I have included a few here below, and for those that wish to see all of the photos... that's one a week for the 18 weeks they took to grow, head over to our sister blog linked above under the tab "More BWC Photos"

As you can see from the very top photo, the stags don't always lose both of their antlers at the same time, but they usually are cast within a day of each other. Then even by week one above, you can begging to see bumps where the new antlers are beginning to grow.

Week five and the antlers are showing a bit of shape with a few different tines forming. Some people say that a stag grows a new tine for every year of their life, but this is not true. The number of tines vary from stag to stag... but the antlers do generally get bigger year on year until their later years, so you can guess the age of a stag by the size of the antlers to some extent.

Week nine and starting to look like antlers, and showing off the velvet much clearer. The velvet is the soft furry skin covering the antler through its growth. This supplies the antlers with all they need to grow before being shed and exposing the bone.

Week thirteen and the real shape of the antler is now coming through. You tend to find the each stags antlers will be different from each other, but their own antlers will be similar year on year. They tend to follow a similar shape but just grow larger and/or and an extra tine or two.

Week seventeen and they are now fully grown. All that is left is to strip the velvet off...

And this is known as the deer being in "Tatters", which is where we get the saying from when we describe something as being a mess... or in tatters.

Velvet fully shed, blood cleaned up in the weather, and looking more handsome than ever... Albus Dumbledeer, BWC Master Stag 2014!

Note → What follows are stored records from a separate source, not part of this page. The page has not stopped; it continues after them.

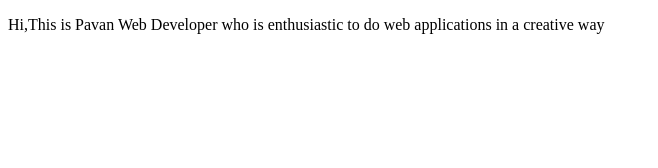
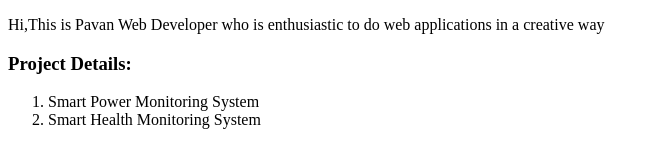
Before and after one commit to nvspavankalyanch/nvspavankalyan-portfolio-test, a plain HTML site: page index.html in a window 1280 px wide. Shown: the whole page, without its empty margins (0-658 px from the left). Drawn offline with Linux system fonts and the light colour scheme.

Commit message:
Docs: Updated index.html

```diff
--- a/index.html
+++ b/index.html
@@ -8,5 +8,11 @@
 </head>
 <body>
    <p> Hi,This is Pavan Web Developer who is enthusiastic to do web applications in a creative way</p>
+   <h3>Project Details:</h3>
+   <ol>
+    <li>Smart Power Monitoring System</li>
+    <li>Smart Health Monitoring System</li>
+
+   </ol>
 </body>
 </html>
```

To see the other pics in the series, follow the tab above "More BWC Photos"

Wednesday, 20 August 2014

Mammal Tracking

You may remember that last year we helped John Ryder, of Woodcraft School, in collecting some mammal tracks of our collection of British animals... John was extremely pleased with what he was able to get here, that he returned coupled of weeks a go to attempt to get some more, even better tracks!

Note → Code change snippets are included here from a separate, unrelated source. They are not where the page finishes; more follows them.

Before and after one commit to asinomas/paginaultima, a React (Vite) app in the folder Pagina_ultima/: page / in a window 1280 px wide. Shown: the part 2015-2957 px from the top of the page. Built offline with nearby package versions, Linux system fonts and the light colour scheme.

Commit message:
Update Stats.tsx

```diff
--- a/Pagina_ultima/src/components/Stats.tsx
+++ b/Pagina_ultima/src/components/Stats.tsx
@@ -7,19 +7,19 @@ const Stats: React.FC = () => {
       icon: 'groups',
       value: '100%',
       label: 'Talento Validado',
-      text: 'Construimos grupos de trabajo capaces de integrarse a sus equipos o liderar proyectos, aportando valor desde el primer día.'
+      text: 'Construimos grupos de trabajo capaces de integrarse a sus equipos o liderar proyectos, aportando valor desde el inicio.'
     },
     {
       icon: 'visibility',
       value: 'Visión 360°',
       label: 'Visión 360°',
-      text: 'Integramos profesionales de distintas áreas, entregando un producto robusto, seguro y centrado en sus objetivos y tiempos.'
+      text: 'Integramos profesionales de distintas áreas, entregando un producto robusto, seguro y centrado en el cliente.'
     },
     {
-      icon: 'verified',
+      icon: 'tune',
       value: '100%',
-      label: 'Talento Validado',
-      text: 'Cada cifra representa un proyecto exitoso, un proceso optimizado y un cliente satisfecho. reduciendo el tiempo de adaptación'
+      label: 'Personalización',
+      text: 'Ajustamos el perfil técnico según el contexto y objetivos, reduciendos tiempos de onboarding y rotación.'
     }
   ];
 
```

Can you guess what animal left the footprint above?

Woodcraft School are professional suppliers of bushcraft, natural history and wildlife experiences. They run and teach courses that can run from a day event, to courses that span over months, all aimed at a variety of skill levels. This is such a great idea, and a brilliant way to get people interested in nature and tracking be it on an enthusiasts level or a professional level working with animals as a profession.

Below is a video from their website about mammal tracks, using some of the tracks we obtained for them last time John was here.

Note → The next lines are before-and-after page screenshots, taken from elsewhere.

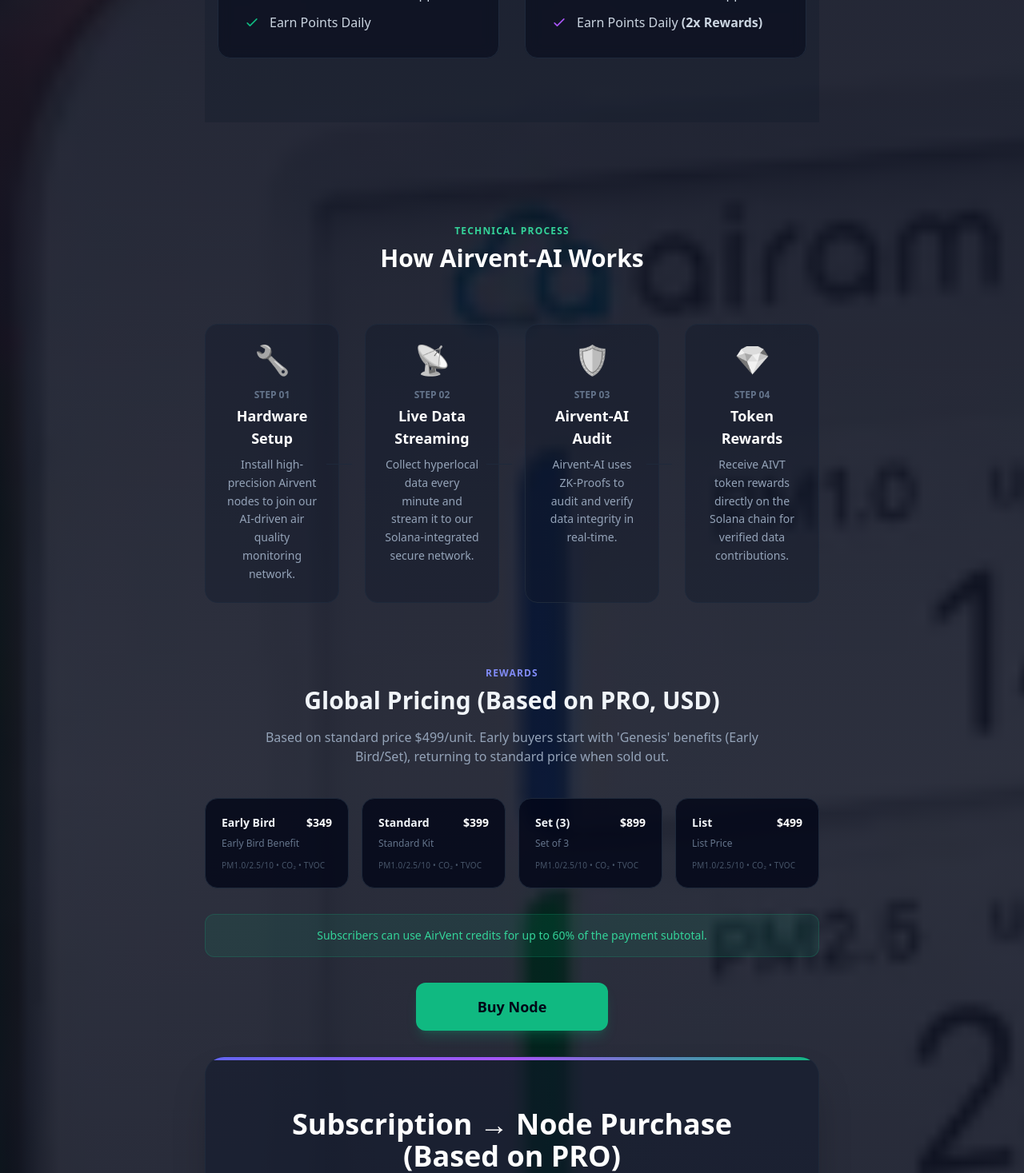
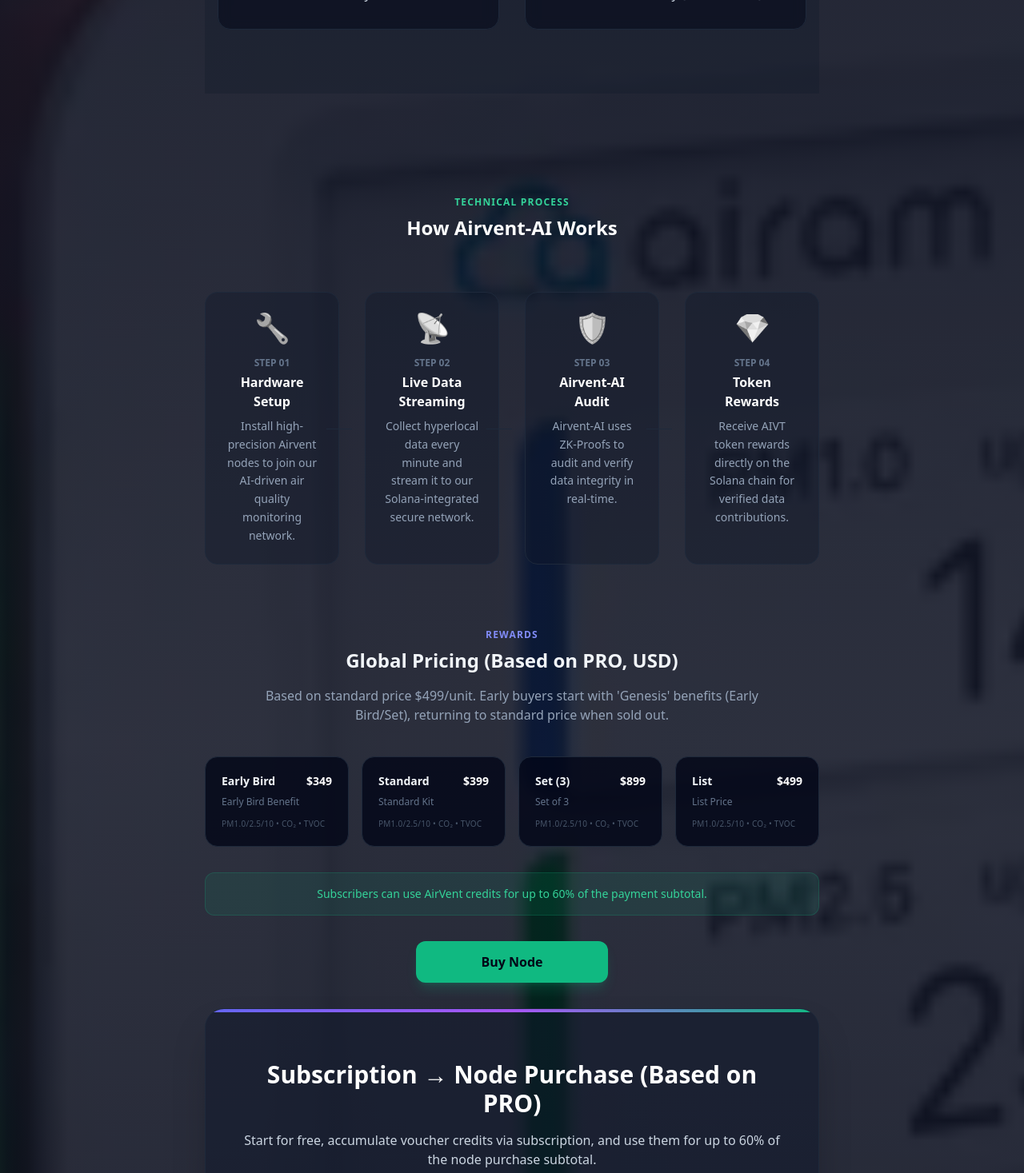
Before and after one commit to yhkdw/Airvent-codex, a React (Vite) app in the folder dashboard/: page / in a window 1280 px wide. Shown: the part 1330-2797 px from the top of the page at 80% size. Built offline with nearby package versions, Linux system fonts and the light colour scheme; what @solana/web3.js would draw is missing.

Commit message:
style: refine typography for app-like compact layout

```diff
--- a/dashboard/src/pages/LandingPage.tsx
+++ b/dashboard/src/pages/LandingPage.tsx
@@ -279,11 +279,11 @@
             <div className="py-10">
               <div className="max-w-3xl mx-auto text-center">
                 <div className="text-xs text-emerald-400 font-semibold tracking-wider mb-2">{text.heroTag}</div>
-                <h1 className="text-4xl md:text-5xl font-bold leading-tight mb-6">
+                <h1 className="text-3xl md:text-4xl font-bold leading-tight mb-6">
                   {text.heroTitlePrefix} <span className="text-emerald-400">{text.heroTitleHighlight}</span> {text.heroTitleMid}{" "}
                   <span className="text-sky-400">{text.heroTitleSuffix}</span> {text.heroTitleEnd}
                 </h1>
-                <p className="text-slate-300 text-lg mb-10 max-w-2xl mx-auto whitespace-pre-line">
+                <p className="text-slate-300 text-base mb-10 max-w-2xl mx-auto whitespace-pre-line">
                   {text.heroDesc.split(/\*\*(.*?)\*\*/g).map((part: string, i: number) =>
                     i % 2 === 1 ? <strong key={i} className="text-emerald-400 font-bold">{part}</strong> : part
                   )}
@@ -295,7 +295,7 @@
                 <section id="how-it-works" className="mt-32 scroll-mt-24">
                   <div className="text-center mb-16">
                     <div className="text-xs text-emerald-400 font-bold tracking-widest uppercase mb-2">Technical Process</div>
-                    <h2 className="text-3xl font-bold text-white mb-4">{text.howItWorksTitle}</h2>
+                    <h2 className="text-2xl font-bold text-white mb-4">{text.howItWorksTitle}</h2>
                   </div>
                   <div className="grid grid-cols-1 md:grid-cols-4 gap-8">
                     {text.steps.map((step: any, i: number) => (
@@ -303,7 +303,7 @@
                         <div className="bg-slate-900/40 border border-slate-800 rounded-2xl p-6 h-full hover:border-emerald-500/30 transition-all hover:bg-slate-800/40">
                           <div className="text-4xl mb-4 grayscale group-hover:grayscale-0 transition-all">{step.icon}</div>
                           <div className="text-xs text-slate-500 font-bold mb-1">STEP 0{i + 1}</div>
-                          <h3 className="text-lg font-bold text-white mb-2">{step.title}</h3>
+                          <h3 className="text-base font-bold text-white mb-2">{step.title}</h3>
                           <p className="text-sm text-slate-400 leading-relaxed">{step.desc}</p>
                         </div>
                         {i < 3 && (
@@ -318,7 +318,7 @@
                   {/* Global Pricing Section */}
                   <div className="mt-20 text-center">
                     <div className="text-xs text-indigo-400 font-bold tracking-widest uppercase mb-2">{text.rewardsTitle}</div>
-                    <h2 className="text-3xl font-bold text-slate-100 mb-4">{text.globalTitle}</h2>
+                    <h2 className="text-2xl font-bold text-slate-100 mb-4">{text.globalTitle}</h2>
                     <p className="text-slate-400 max-w-2xl mx-auto mb-10">
                       {text.globalDesc}
                     </p>
@@ -347,7 +347,7 @@
 
                     <Link
                       to="/login"
-                      className="inline-flex items-center justify-center min-w-[240px] rounded-xl bg-emerald-500 text-slate-950 font-bold px-8 py-4 text-lg hover:bg-emerald-400 transition shadow-lg shadow-emerald-500/20 transform hover:-translate-y-0.5"
+                      className="inline-flex items-center justify-center min-w-[240px] rounded-xl bg-emerald-500 text-slate-950 font-bold px-8 py-3.5 text-base hover:bg-emerald-400 transition shadow-lg shadow-emerald-500/20 transform hover:-translate-y-0.5"
                     >
                       {text.btnNode}
                     </Link>
@@ -356,8 +356,8 @@
                   {/* Subscription-to-Own Section */}
                   <div className="rounded-3xl bg-slate-900/50 border border-slate-800 px-6 py-16 text-center shadow-2xl md:px-12 relative overflow-hidden mt-8">
                     <div className="absolute top-0 left-0 w-full h-1 bg-gradient-to-r from-indigo-500 via-purple-500 to-emerald-500" />
-                    <h2 className="text-3xl font-black text-white md:text-4xl">{text.subTitle}</h2>
-                    <p className="mx-auto mt-4 max-w-2xl text-lg text-slate-300">
+                    <h2 className="text-2xl font-black text-white md:text-3xl">{text.subTitle}</h2>
+                    <p className="mx-auto mt-4 max-w-2xl text-base text-slate-300">
                       {text.subDesc}
                     </p>
 
@@ -379,7 +379,7 @@
                       ].map((p: any, i: number) => (
                         <div key={i} className="rounded-2xl bg-slate-950/50 p-6 border border-slate-800 backdrop-blur-sm hover:border-indigo-500/30 transition">
                           <div className="text-sm font-bold text-indigo-400">{p.name}</div>
-                          <div className="mt-2 text-3xl font-bold text-white">
+                          <div className="mt-2 text-2xl font-bold text-white">
                             ${(p.price / 100).toFixed(0)}<span className="text-sm font-normal text-slate-500">/mo</span>
                           </div>
                           <div className="mt-1 text-sm text-emerald-400 font-medium">
@@ -395,7 +395,7 @@
                       </div>
                       <Link
                         to="/login"
-                        className="inline-flex items-center justify-center min-w-[240px] rounded-xl bg-indigo-500 text-white font-bold px-8 py-4 text-lg hover:bg-indigo-400 transition shadow-lg shadow-indigo-500/20 transform hover:-translate-y-0.5"
+                        className="inline-flex items-center justify-center min-w-[240px] rounded-xl bg-indigo-500 text-white font-bold px-8 py-3.5 text-base hover:bg-indigo-400 transition shadow-lg shadow-indigo-500/20 transform hover:-translate-y-0.5"
                       >
                         {text.btnSubscription}
                       </Link>
```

Please do spend the time to have a look at their website, it really is quite interesting and includes another video which we helped with in our small, unique way... supplying a few mammal droppings!

Anyway, back to a couple of weeks a go, and John's main focus was on our mustelids. Lucy helped him out for a day focusing on our polecats, stoats and weasels and took a few pics along the way.

To attempt to get a footprint, John used different mediums... with soft moon sand appearing to be the most successful with our smaller mustelids. Placing this in the enclosure, in a place where the animal had to walk over it, was the way to go... and a little patience to allow the animal to get used to this new contraption soon led to the natural curiosity of wanting to explore.

The next step was to take a record of the footprint next to a gauge to show of the size. Also recorded was the gait of the animal which can tell a lot as to which animal left it behind.

It has been great fun working with John on this project, and we hope this will continue to build a link between ourselves and Woodcraft School. I think John has plans to take this tracking even further, and if we can we will be happy to help him build a collection of accurate British mammal tracks!

Oh, and the footprint at the top... it was of our hedgehog, Timone. Well done to anyone who guessed right!